DPI 662

Memo 3

To: Sundar Pichai

From: Product Policy Team

Subject: Privacy concern of Gmail related to third party vendors

Date: October 20, 2020

Owning 65% of the email market and serving more than 1.4 billion users, Gmail has already grown beyond an email application. Gmail and third-party applications constitute a service and business ecosystem. While Gmail acts as a digital platform, these applications have improved and expanded Gmail's existing components, attracting new users to our email service. However, as a less regulated part of the ecosystem, third-party vendors also raise privacy concerns for Gmail users.

 

The privacy concerns related to third party vendors

 

Third-party vendors who build Apps on Gmail can drag Google down in terms of privacy issues. The intentional or unintentional misuse of customer data by third-party vendors can raise significant privacy concerns among our Gmail users and harm the whole ecosystem. One recent case of misuse is Unroll.me, a third-party application that helped users unenroll from email lists. This vendor was reported to sell anonymized Lyft receipt data to Uber. Moreover, many third-party vendors are selling anonymized Gmail data. Although the data are claimed anonymized, it is still scary for our users. Furthermore, if we take no action, it will impact our reputation among users of the free version of Gmail and make corporate customers less confident in the security of our products.

 

Possible strategies to address the new privacy concerns

 

Before coming up with strategies to address privacy concerns related to our third-party vendors, we need a clear principle. It is the balance between cultivating a vibrant business ecosystem and protecting our users’ privacy to the extent that it does not become a concern. Following this belief, our team proposes the following strategies for your consideration:

 

  1. More rigorous regulations for using customer data. Anonymization is far from enough. One example is the scandal of a leaked anonymized location dataset (see this New York Times piece: https://www.nytimes.com/interactive/2019/12/19/opinion/location-tracking-cell-phone.html). We need all customer data accessed from Gmail de-identified, although de-identifying a dataset is now very challenging. Thus, to support a more rigorous practice of using customer data, I urge the engineering team to work with us to release a de-identification standard.
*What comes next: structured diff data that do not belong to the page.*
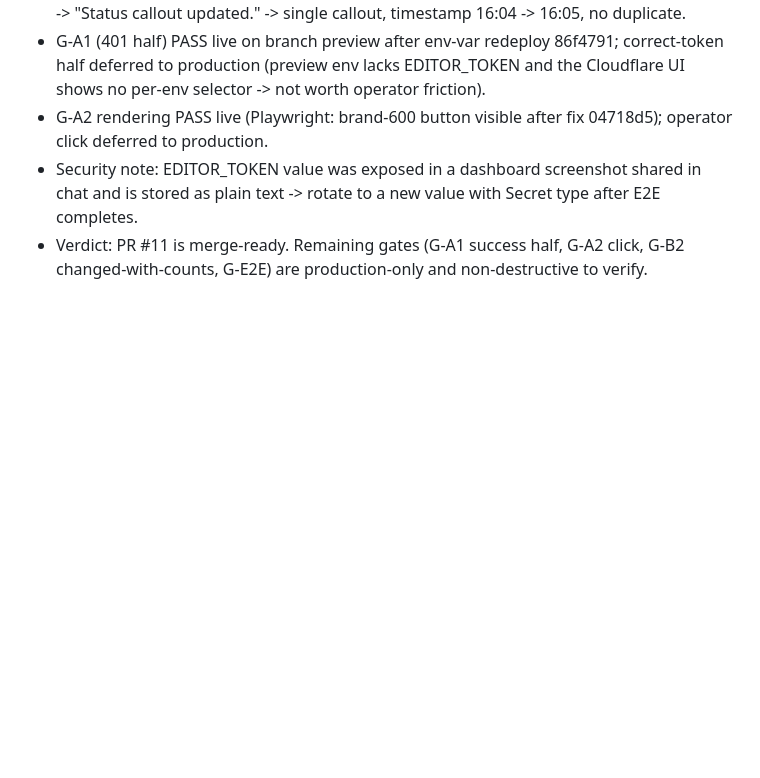
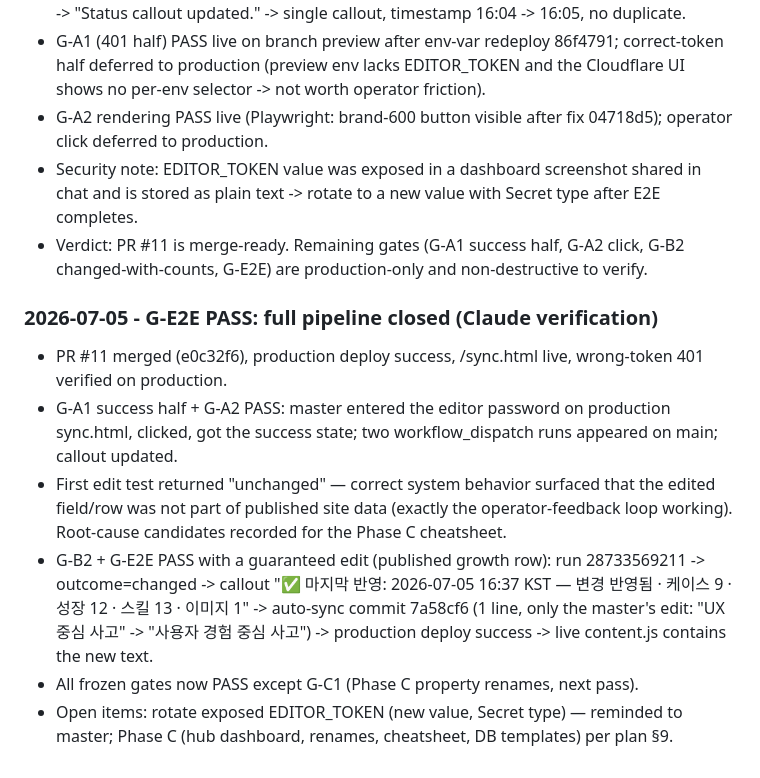
Before and after one commit to lucasung-debug/hr-ops-portfolio, a Markdown page: working.md, the part around the change. Rendered like a GitHub page; blank space fills up the shorter version.

Commit message:
docs: record G-E2E pass — Notion sync UX pipeline verified end to end
Co-Authored-By: Claude Fable 5 <noreply@anthropic.com>

```diff
--- a/working.md
+++ b/working.md
@@ -553,3 +553,12 @@ Open items:
 - G-A2 rendering PASS live (Playwright: brand-600 button visible after fix 04718d5); operator click deferred to production.
 - Security note: EDITOR_TOKEN value was exposed in a dashboard screenshot shared in chat and is stored as plain text -> rotate to a new value with Secret type after E2E completes.
 - Verdict: PR #11 is merge-ready. Remaining gates (G-A1 success half, G-A2 click, G-B2 changed-with-counts, G-E2E) are production-only and non-destructive to verify.
+
+### 2026-07-05 - G-E2E PASS: full pipeline closed (Claude verification)
+
+- PR #11 merged (e0c32f6), production deploy success, /sync.html live, wrong-token 401 verified on production.
+- G-A1 success half + G-A2 PASS: master entered the editor password on production sync.html, clicked, got the success state; two workflow_dispatch runs appeared on main; callout updated.
+- First edit test returned "unchanged" — correct system behavior surfaced that the edited field/row was not part of published site data (exactly the operator-feedback loop working). Root-cause candidates recorded for the Phase C cheatsheet.
+- G-B2 + G-E2E PASS with a guaranteed edit (published growth row): run 28733569211 -> outcome=changed -> callout "✅ 마지막 반영: 2026-07-05 16:37 KST — 변경 반영됨 · 케이스 9 · 성장 12 · 스킬 13 · 이미지 1" -> auto-sync commit 7a58cf6 (1 line, only the master's edit: "UX 중심 사고" -> "사용자 경험 중심 사고") -> production deploy success -> live content.js contains the new text.
+- All frozen gates now PASS except G-C1 (Phase C property renames, next pass).
+- Open items: rotate exposed EDITOR_TOKEN (new value, Secret type) — reminded to master; Phase C (hub dashboard, renames, cheatsheet, DB templates) per plan §9.
```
  2. A bonus-malus system for a higher cost of misusing customer data. Keeping a vibrant service and business ecosystem does not mean we should connive the activities taking advantage of our users and misusing users’ data. While offering rigorously anonymized and de-identified data to third-party developers, we may create a list of developers and vendors identified as misusing customer data. These developers and vendors are then limited in their capacities in the Gmail ecosystem.

  3. Requirements on a more clear statement of the use of customer data in the terms of service. An average user may find it hard to understand all the conditions in the terms of service by these third-party vendors, leaving some loopholes for data misuse. In addition to the existing terms of services, we can require our vendors to include a more concise and visually clear statement about how they are going to use customer data.

 

All these proposed strategies will not negatively impact the resources and opportunities of the third-party vendors who practice rigorously but introduce extra protections to users’ privacy. We believe these strategies can help keep a vibrant and healthier ecosystem.